## [YOUR ASSIGNMENT]
Every record, from the first to the last, is to be printed again exactly.

## [SOURCE MATERIAL]
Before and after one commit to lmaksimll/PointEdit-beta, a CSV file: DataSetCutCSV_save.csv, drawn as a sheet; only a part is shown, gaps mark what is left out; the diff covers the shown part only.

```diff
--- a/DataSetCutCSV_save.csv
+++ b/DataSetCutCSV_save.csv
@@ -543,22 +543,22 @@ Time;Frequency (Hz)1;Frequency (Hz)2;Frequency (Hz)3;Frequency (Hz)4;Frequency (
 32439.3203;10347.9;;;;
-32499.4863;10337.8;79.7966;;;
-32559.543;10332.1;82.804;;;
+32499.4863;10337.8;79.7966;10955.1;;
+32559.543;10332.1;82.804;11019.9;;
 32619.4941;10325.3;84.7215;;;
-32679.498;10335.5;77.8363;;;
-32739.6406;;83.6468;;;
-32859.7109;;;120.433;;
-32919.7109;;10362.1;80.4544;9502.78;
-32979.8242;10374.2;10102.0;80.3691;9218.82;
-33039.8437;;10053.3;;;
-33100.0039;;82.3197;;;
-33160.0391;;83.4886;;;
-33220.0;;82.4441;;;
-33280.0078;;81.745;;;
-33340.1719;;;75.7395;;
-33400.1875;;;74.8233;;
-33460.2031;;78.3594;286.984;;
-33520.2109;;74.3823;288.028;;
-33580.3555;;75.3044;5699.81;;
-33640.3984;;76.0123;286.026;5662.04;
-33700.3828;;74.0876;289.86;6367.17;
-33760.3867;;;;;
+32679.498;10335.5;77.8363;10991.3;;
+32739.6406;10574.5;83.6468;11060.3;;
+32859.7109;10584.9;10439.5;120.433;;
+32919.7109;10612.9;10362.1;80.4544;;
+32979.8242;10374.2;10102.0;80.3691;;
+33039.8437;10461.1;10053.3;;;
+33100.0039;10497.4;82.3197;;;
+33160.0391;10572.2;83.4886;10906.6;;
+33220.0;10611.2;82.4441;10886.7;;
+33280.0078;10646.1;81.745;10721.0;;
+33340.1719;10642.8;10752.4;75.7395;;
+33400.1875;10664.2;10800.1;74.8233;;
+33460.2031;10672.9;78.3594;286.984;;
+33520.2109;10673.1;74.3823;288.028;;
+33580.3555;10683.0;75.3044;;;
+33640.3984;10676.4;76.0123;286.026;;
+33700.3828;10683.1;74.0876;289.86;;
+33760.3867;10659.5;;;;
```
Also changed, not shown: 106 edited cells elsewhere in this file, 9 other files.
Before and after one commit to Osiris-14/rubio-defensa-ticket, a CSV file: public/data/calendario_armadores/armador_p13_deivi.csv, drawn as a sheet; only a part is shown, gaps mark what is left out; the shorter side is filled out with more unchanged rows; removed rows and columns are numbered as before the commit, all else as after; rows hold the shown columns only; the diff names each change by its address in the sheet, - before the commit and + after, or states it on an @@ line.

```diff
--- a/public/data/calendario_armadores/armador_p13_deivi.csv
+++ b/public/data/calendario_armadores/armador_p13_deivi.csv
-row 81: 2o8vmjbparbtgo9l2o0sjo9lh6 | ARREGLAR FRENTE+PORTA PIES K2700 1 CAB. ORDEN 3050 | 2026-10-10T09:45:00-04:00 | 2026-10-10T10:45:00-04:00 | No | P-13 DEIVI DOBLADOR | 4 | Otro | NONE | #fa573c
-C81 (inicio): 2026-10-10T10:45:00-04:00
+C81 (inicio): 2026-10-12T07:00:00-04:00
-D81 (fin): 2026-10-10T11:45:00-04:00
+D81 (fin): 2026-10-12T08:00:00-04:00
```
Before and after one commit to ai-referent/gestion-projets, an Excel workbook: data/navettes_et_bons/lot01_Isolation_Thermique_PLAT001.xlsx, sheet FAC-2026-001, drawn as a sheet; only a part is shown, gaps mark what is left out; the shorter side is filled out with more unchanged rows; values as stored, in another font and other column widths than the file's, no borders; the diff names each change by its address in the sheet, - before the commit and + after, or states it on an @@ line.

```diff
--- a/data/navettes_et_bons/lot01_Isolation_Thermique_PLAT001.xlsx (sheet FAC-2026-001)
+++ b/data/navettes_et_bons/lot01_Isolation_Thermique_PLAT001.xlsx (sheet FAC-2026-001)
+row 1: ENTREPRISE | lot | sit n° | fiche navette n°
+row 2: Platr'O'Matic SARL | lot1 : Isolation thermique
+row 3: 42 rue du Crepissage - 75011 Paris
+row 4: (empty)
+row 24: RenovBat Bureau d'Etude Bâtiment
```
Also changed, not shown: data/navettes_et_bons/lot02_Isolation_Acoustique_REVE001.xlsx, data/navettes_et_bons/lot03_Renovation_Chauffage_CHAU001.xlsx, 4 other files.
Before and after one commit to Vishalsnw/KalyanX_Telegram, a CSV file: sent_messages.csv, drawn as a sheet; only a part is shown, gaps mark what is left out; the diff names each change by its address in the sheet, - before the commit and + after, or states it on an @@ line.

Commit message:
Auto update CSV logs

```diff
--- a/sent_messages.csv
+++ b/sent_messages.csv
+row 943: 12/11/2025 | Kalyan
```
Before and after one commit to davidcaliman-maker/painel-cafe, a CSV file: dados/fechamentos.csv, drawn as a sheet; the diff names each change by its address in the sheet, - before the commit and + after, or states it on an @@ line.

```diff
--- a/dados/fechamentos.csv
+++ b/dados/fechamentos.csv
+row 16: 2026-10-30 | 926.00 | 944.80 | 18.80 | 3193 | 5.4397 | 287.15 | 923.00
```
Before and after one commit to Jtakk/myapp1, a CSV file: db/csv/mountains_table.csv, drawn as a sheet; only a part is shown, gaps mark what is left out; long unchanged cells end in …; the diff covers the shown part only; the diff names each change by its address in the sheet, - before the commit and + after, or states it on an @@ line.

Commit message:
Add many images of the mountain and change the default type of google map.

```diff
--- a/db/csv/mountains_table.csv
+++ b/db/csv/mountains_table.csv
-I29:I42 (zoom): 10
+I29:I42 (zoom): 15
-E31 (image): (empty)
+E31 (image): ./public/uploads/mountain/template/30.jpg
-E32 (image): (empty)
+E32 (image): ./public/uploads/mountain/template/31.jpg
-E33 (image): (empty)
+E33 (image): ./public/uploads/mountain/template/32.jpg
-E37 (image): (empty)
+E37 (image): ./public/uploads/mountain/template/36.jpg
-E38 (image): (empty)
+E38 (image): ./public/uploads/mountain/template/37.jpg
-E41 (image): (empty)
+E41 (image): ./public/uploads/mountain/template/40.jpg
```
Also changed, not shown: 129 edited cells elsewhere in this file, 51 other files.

## [ANSWER TO THIS PROBLEM]
Before and after one commit to lmaksimll/PointEdit-beta, a CSV file: DataSetCutCSV_save.csv, drawn as a sheet; only a part is shown, gaps mark what is left out; the diff covers the shown part only.

```diff
--- a/DataSetCutCSV_save.csv
+++ b/DataSetCutCSV_save.csv
@@ -543,22 +543,22 @@ Time;Frequency (Hz)1;Frequency (Hz)2;Frequency (Hz)3;Frequency (Hz)4;Frequency (
 32439.3203;10347.9;;;;
-32499.4863;10337.8;79.7966;;;
-32559.543;10332.1;82.804;;;
+32499.4863;10337.8;79.7966;10955.1;;
+32559.543;10332.1;82.804;11019.9;;
 32619.4941;10325.3;84.7215;;;
-32679.498;10335.5;77.8363;;;
-32739.6406;;83.6468;;;
-32859.7109;;;120.433;;
-32919.7109;;10362.1;80.4544;9502.78;
-32979.8242;10374.2;10102.0;80.3691;9218.82;
-33039.8437;;10053.3;;;
-33100.0039;;82.3197;;;
-33160.0391;;83.4886;;;
-33220.0;;82.4441;;;
-33280.0078;;81.745;;;
-33340.1719;;;75.7395;;
-33400.1875;;;74.8233;;
-33460.2031;;78.3594;286.984;;
-33520.2109;;74.3823;288.028;;
-33580.3555;;75.3044;5699.81;;
-33640.3984;;76.0123;286.026;5662.04;
-33700.3828;;74.0876;289.86;6367.17;
-33760.3867;;;;;
+32679.498;10335.5;77.8363;10991.3;;
+32739.6406;10574.5;83.6468;11060.3;;
+32859.7109;10584.9;10439.5;120.433;;
+32919.7109;10612.9;10362.1;80.4544;;
+32979.8242;10374.2;10102.0;80.3691;;
+33039.8437;10461.1;10053.3;;;
+33100.0039;10497.4;82.3197;;;
+33160.0391;10572.2;83.4886;10906.6;;
+33220.0;10611.2;82.4441;10886.7;;
+33280.0078;10646.1;81.745;10721.0;;
+33340.1719;10642.8;10752.4;75.7395;;
+33400.1875;10664.2;10800.1;74.8233;;
+33460.2031;10672.9;78.3594;286.984;;
+33520.2109;10673.1;74.3823;288.028;;
+33580.3555;10683.0;75.3044;;;
+33640.3984;10676.4;76.0123;286.026;;
+33700.3828;10683.1;74.0876;289.86;;
+33760.3867;10659.5;;;;
```
Also changed, not shown: 106 edited cells elsewhere in this file, 9 other files.
Before and after one commit to Osiris-14/rubio-defensa-ticket, a CSV file: public/data/calendario_armadores/armador_p13_deivi.csv, drawn as a sheet; only a part is shown, gaps mark what is left out; the shorter side is filled out with more unchanged rows; removed rows and columns are numbered as before the commit, all else as after; rows hold the shown columns only; the diff names each change by its address in the sheet, - before the commit and + after, or states it on an @@ line.

```diff
--- a/public/data/calendario_armadores/armador_p13_deivi.csv
+++ b/public/data/calendario_armadores/armador_p13_deivi.csv
-row 81: 2o8vmjbparbtgo9l2o0sjo9lh6 | ARREGLAR FRENTE+PORTA PIES K2700 1 CAB. ORDEN 3050 | 2026-10-10T09:45:00-04:00 | 2026-10-10T10:45:00-04:00 | No | P-13 DEIVI DOBLADOR | 4 | Otro | NONE | #fa573c
-C81 (inicio): 2026-10-10T10:45:00-04:00
+C81 (inicio): 2026-10-12T07:00:00-04:00
-D81 (fin): 2026-10-10T11:45:00-04:00
+D81 (fin): 2026-10-12T08:00:00-04:00
```
Before and after one commit to ai-referent/gestion-projets, an Excel workbook: data/navettes_et_bons/lot01_Isolation_Thermique_PLAT001.xlsx, sheet FAC-2026-001, drawn as a sheet; only a part is shown, gaps mark what is left out; the shorter side is filled out with more unchanged rows; values as stored, in another font and other column widths than the file's, no borders; the diff names each change by its address in the sheet, - before the commit and + after, or states it on an @@ line.

```diff
--- a/data/navettes_et_bons/lot01_Isolation_Thermique_PLAT001.xlsx (sheet FAC-2026-001)
+++ b/data/navettes_et_bons/lot01_Isolation_Thermique_PLAT001.xlsx (sheet FAC-2026-001)
+row 1: ENTREPRISE | lot | sit n° | fiche navette n°
+row 2: Platr'O'Matic SARL | lot1 : Isolation thermique
+row 3: 42 rue du Crepissage - 75011 Paris
+row 4: (empty)
+row 24: RenovBat Bureau d'Etude Bâtiment
```
Also changed, not shown: data/navettes_et_bons/lot02_Isolation_Acoustique_REVE001.xlsx, data/navettes_et_bons/lot03_Renovation_Chauffage_CHAU001.xlsx, 4 other files.
Before and after one commit to Vishalsnw/KalyanX_Telegram, a CSV file: sent_messages.csv, drawn as a sheet; only a part is shown, gaps mark what is left out; the diff names each change by its address in the sheet, - before the commit and + after, or states it on an @@ line.

Commit message:
Auto update CSV logs

```diff
--- a/sent_messages.csv
+++ b/sent_messages.csv
+row 943: 12/11/2025 | Kalyan
```
Before and after one commit to davidcaliman-maker/painel-cafe, a CSV file: dados/fechamentos.csv, drawn as a sheet; the diff names each change by its address in the sheet, - before the commit and + after, or states it on an @@ line.

```diff
--- a/dados/fechamentos.csv
+++ b/dados/fechamentos.csv
+row 16: 2026-10-30 | 926.00 | 944.80 | 18.80 | 3193 | 5.4397 | 287.15 | 923.00
```
Before and after one commit to Jtakk/myapp1, a CSV file: db/csv/mountains_table.csv, drawn as a sheet; only a part is shown, gaps mark what is left out; long unchanged cells end in …; the diff covers the shown part only; the diff names each change by its address in the sheet, - before the commit and + after, or states it on an @@ line.

Commit message:
Add many images of the mountain and change the default type of google map.

```diff
--- a/db/csv/mountains_table.csv
+++ b/db/csv/mountains_table.csv
-I29:I42 (zoom): 10
+I29:I42 (zoom): 15
-E31 (image): (empty)
+E31 (image): ./public/uploads/mountain/template/30.jpg
-E32 (image): (empty)
+E32 (image): ./public/uploads/mountain/template/31.jpg
-E33 (image): (empty)
+E33 (image): ./public/uploads/mountain/template/32.jpg
-E37 (image): (empty)
+E37 (image): ./public/uploads/mountain/template/36.jpg
-E38 (image): (empty)
+E38 (image): ./public/uploads/mountain/template/37.jpg
-E41 (image): (empty)
+E41 (image): ./public/uploads/mountain/template/40.jpg
```
Also changed, not shown: 129 edited cells elsewhere in this file, 51 other files.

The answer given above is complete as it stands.